*Data excerpts:*
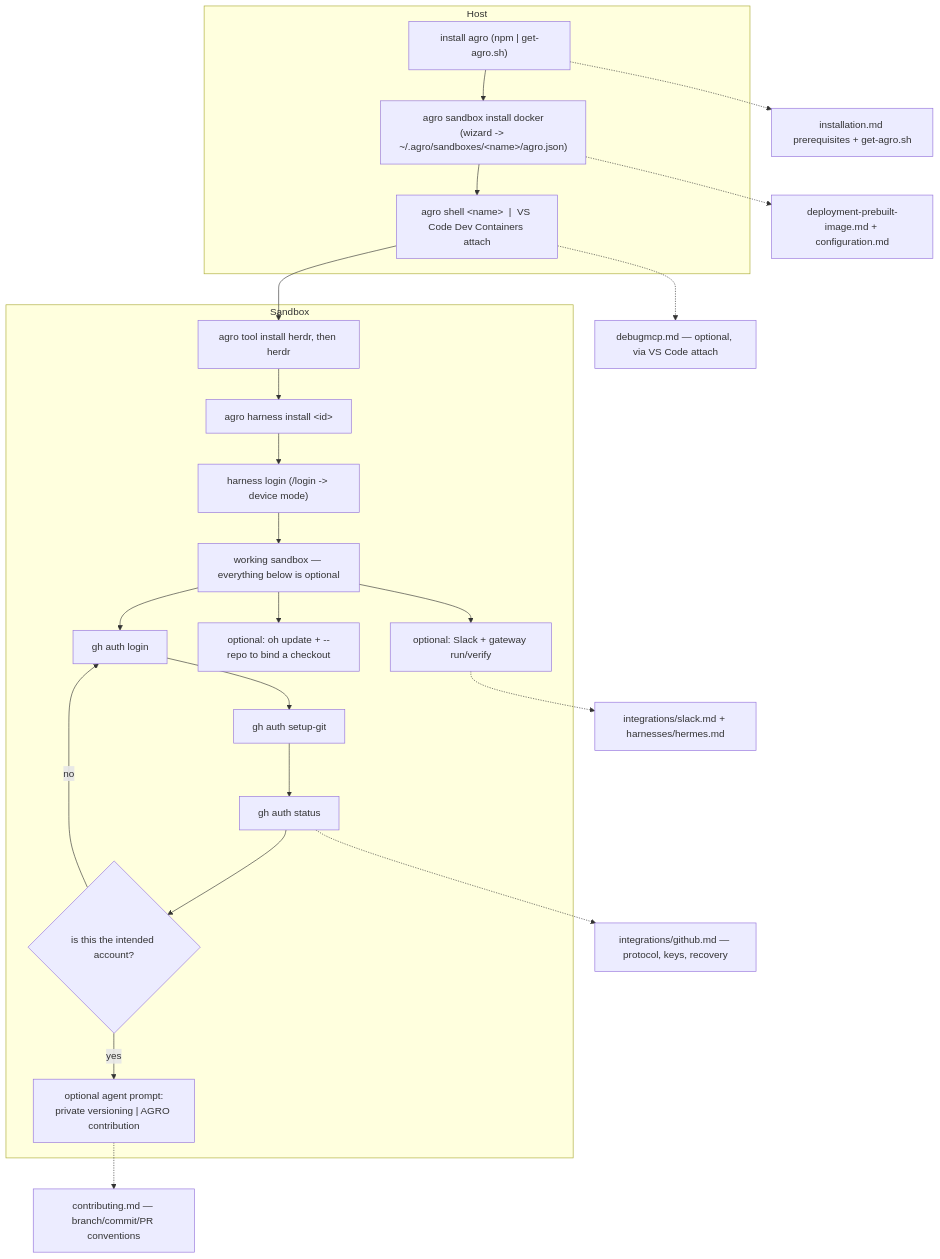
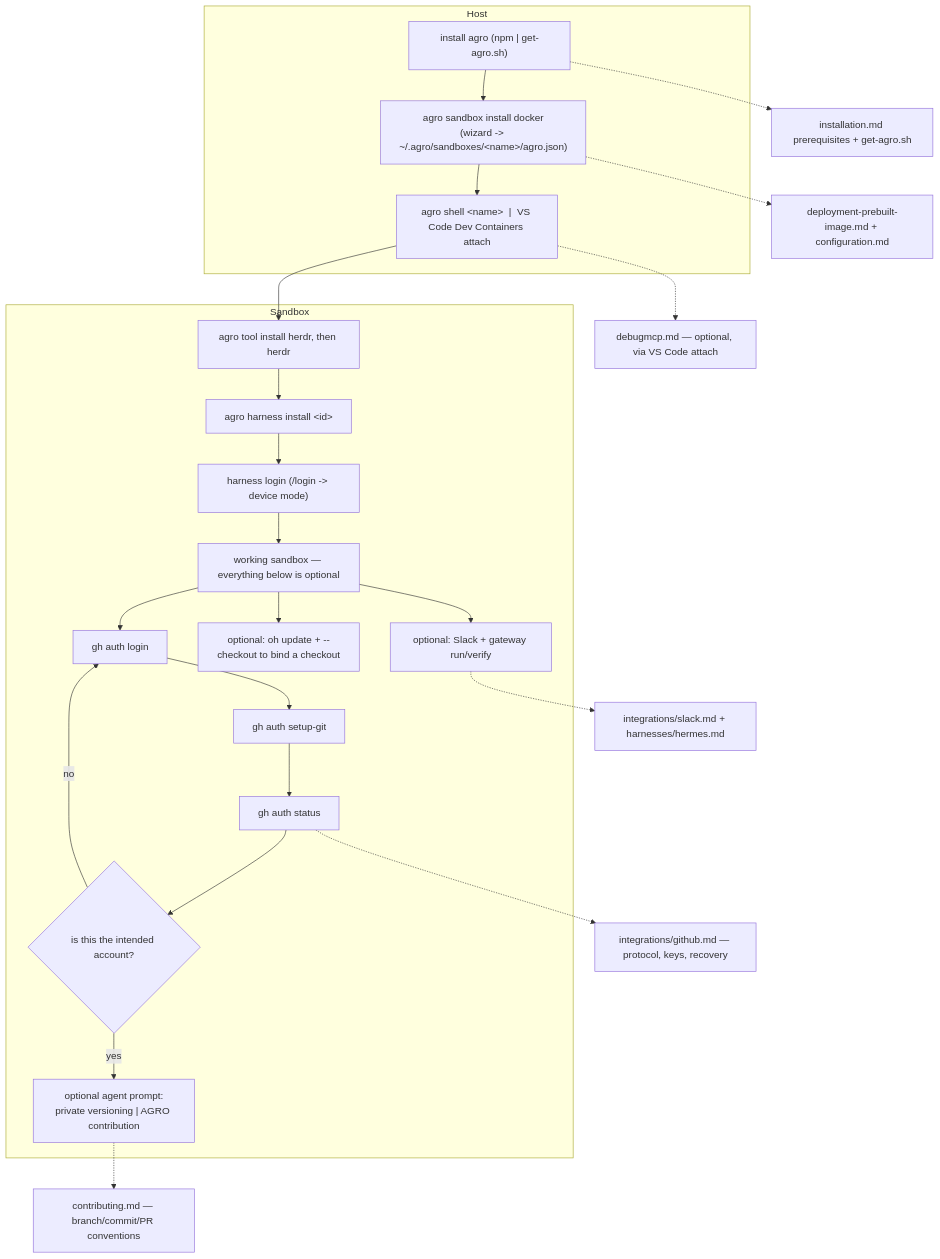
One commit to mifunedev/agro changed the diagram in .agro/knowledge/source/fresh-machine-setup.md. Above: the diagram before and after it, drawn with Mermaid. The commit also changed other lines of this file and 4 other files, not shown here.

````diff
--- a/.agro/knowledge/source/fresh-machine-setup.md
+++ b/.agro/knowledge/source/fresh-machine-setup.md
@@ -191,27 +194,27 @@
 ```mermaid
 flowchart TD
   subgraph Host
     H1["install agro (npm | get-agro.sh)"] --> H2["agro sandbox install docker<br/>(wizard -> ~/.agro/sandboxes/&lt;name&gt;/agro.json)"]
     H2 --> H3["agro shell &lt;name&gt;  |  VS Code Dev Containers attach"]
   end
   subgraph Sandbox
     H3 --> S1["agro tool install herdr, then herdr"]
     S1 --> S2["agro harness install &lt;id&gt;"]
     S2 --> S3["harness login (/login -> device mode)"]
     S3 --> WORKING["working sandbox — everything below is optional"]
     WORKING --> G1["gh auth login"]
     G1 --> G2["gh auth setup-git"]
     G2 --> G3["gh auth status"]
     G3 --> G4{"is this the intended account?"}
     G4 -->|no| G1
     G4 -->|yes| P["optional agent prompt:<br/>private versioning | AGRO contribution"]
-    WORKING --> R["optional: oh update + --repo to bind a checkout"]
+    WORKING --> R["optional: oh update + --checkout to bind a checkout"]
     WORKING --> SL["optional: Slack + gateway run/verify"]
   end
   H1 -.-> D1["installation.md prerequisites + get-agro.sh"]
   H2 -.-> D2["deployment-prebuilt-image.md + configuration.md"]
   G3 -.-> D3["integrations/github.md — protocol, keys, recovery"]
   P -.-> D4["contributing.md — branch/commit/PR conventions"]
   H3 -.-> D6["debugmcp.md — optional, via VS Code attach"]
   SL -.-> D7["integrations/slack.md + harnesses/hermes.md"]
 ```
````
---
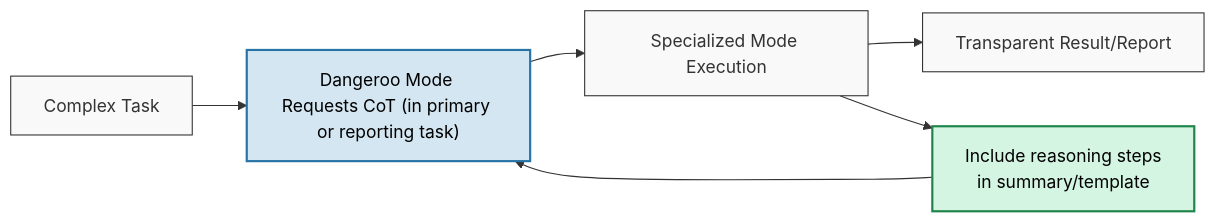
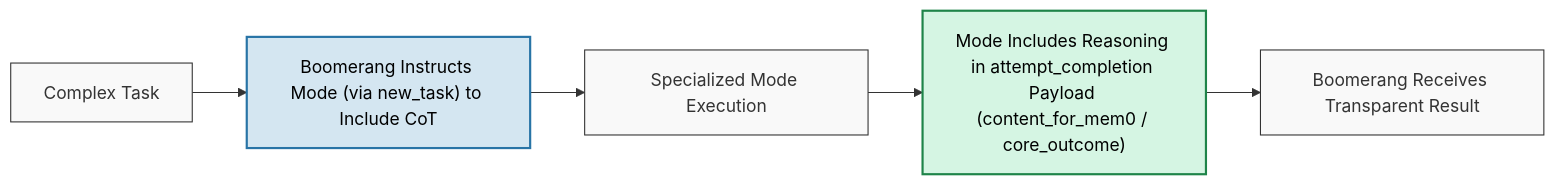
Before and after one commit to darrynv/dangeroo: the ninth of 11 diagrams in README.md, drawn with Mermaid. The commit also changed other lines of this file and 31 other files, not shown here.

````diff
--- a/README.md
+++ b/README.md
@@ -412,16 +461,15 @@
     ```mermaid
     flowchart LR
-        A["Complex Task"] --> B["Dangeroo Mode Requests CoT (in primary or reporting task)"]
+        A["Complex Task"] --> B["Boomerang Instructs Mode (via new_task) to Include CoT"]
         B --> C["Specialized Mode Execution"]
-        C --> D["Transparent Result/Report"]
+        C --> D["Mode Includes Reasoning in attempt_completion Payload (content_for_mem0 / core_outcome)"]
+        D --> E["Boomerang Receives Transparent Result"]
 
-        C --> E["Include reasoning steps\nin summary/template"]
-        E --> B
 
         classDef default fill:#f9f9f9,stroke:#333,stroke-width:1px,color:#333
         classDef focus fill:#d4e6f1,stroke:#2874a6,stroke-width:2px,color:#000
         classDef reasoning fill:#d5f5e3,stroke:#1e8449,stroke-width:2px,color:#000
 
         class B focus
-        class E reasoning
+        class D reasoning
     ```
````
...
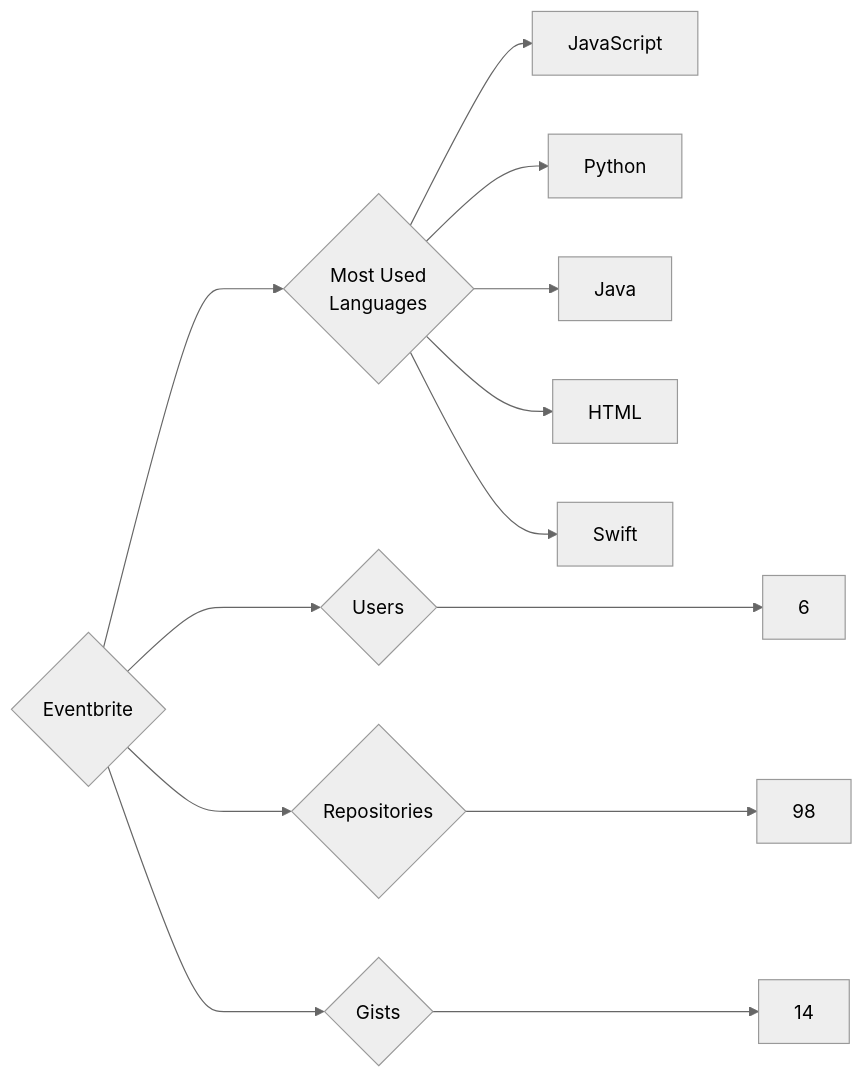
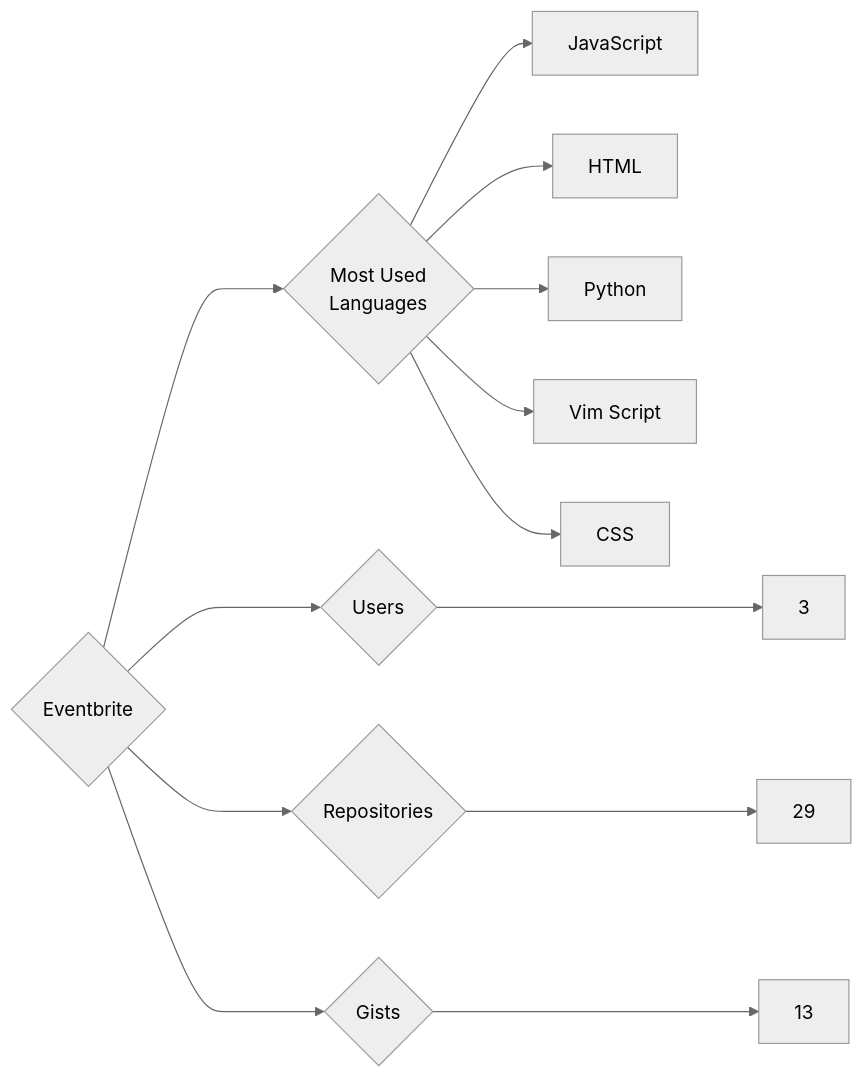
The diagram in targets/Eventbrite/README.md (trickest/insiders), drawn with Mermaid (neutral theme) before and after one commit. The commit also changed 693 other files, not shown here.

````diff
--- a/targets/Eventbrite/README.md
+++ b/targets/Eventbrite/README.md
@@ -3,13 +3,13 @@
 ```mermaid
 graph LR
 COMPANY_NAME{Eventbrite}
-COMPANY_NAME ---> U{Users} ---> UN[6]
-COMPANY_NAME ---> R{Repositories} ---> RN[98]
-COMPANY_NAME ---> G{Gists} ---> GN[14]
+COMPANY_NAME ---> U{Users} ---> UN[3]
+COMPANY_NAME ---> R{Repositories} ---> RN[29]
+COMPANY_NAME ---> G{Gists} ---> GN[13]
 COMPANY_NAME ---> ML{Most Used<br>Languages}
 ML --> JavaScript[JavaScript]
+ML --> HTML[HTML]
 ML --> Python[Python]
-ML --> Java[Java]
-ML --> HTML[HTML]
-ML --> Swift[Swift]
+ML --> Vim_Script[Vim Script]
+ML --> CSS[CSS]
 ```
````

*What you are asked to do:*
When a line above includes the word "stroke", please list that line.

*Exercise result:*
         classDef default fill:#f9f9f9,stroke:#333,stroke-width:1px,color:#333
         classDef focus fill:#d4e6f1,stroke:#2874a6,stroke-width:2px,color:#000
         classDef reasoning fill:#d5f5e3,stroke:#1e8449,stroke-width:2px,color:#000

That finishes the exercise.